● WORK TO BE COMPLETED
Take from the material every line containing the string "columns" and copy it.

● SOURCE MATERIAL
------------------------

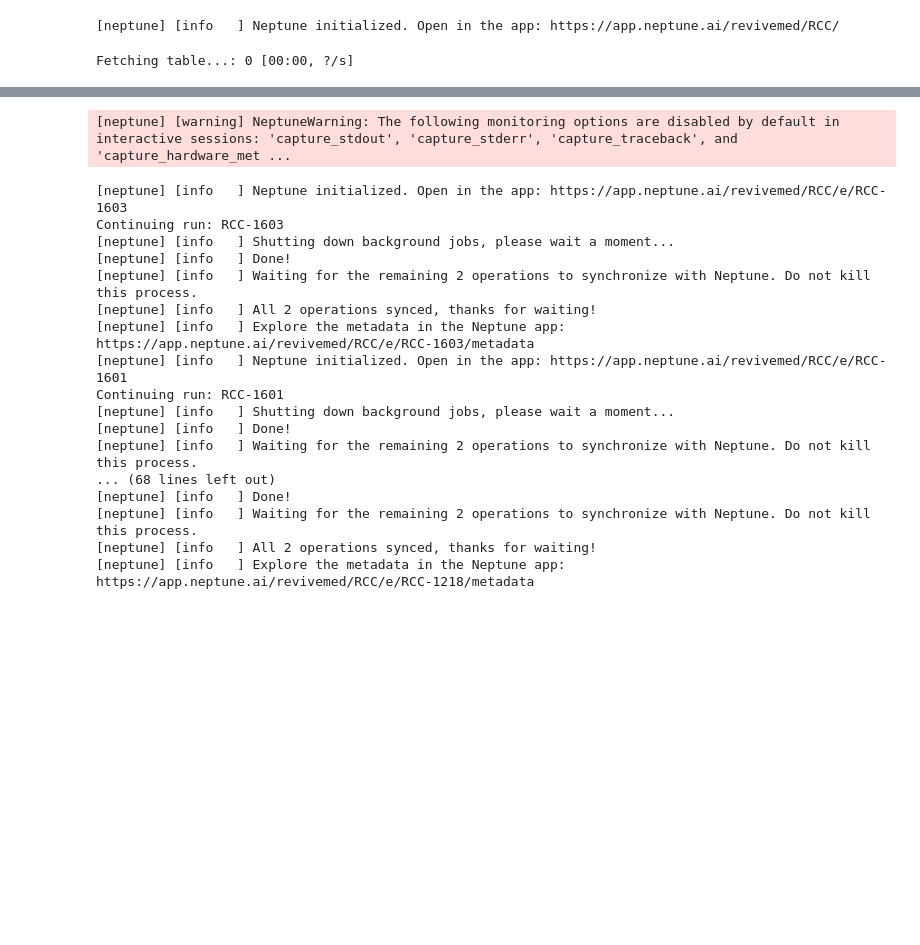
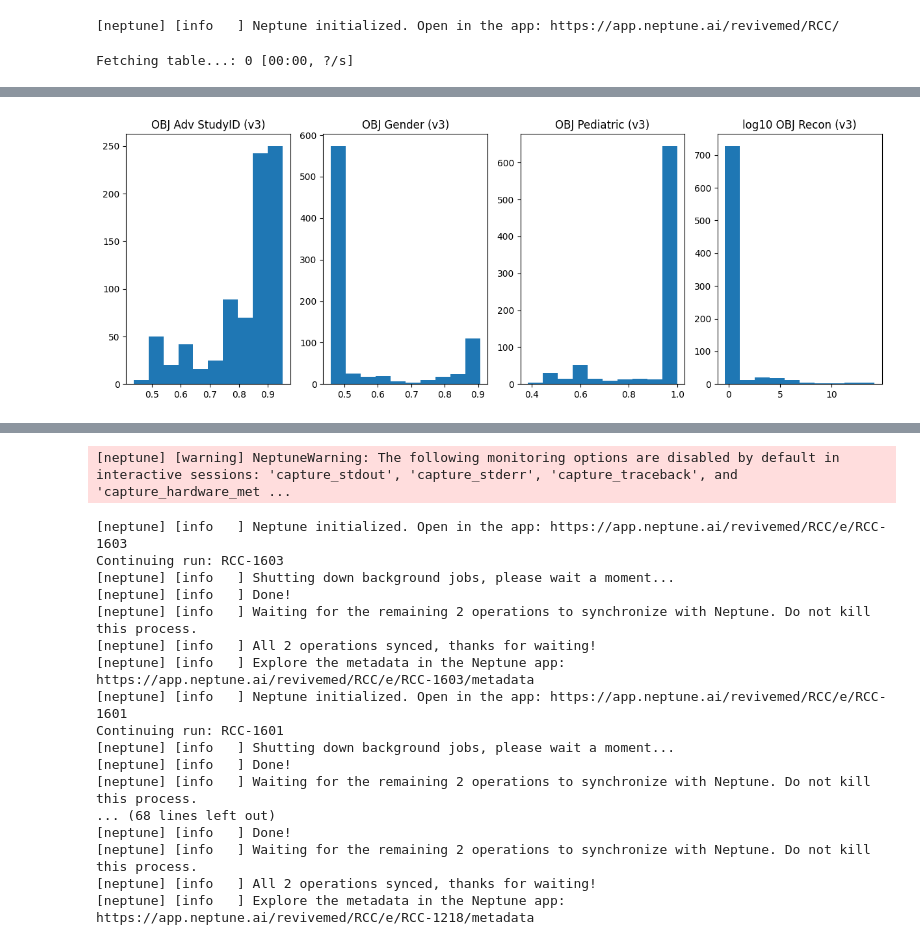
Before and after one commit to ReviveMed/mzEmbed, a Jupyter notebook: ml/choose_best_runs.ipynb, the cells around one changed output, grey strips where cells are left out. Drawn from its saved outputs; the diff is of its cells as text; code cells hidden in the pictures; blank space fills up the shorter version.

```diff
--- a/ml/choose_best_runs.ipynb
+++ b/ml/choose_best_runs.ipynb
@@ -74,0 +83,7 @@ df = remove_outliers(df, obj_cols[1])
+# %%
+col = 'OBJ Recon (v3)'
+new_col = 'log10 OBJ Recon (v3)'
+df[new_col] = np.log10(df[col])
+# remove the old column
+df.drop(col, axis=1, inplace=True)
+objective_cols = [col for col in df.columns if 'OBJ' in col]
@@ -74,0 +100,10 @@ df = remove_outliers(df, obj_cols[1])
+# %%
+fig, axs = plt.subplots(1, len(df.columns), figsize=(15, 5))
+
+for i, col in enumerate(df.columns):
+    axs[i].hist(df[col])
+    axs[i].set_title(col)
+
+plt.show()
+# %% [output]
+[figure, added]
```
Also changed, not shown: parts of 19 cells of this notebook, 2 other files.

------------------------

● RESPONSE AREA
+objective_cols = [col for col in df.columns if 'OBJ' in col]
+fig, axs = plt.subplots(1, len(df.columns), figsize=(15, 5))
+for i, col in enumerate(df.columns):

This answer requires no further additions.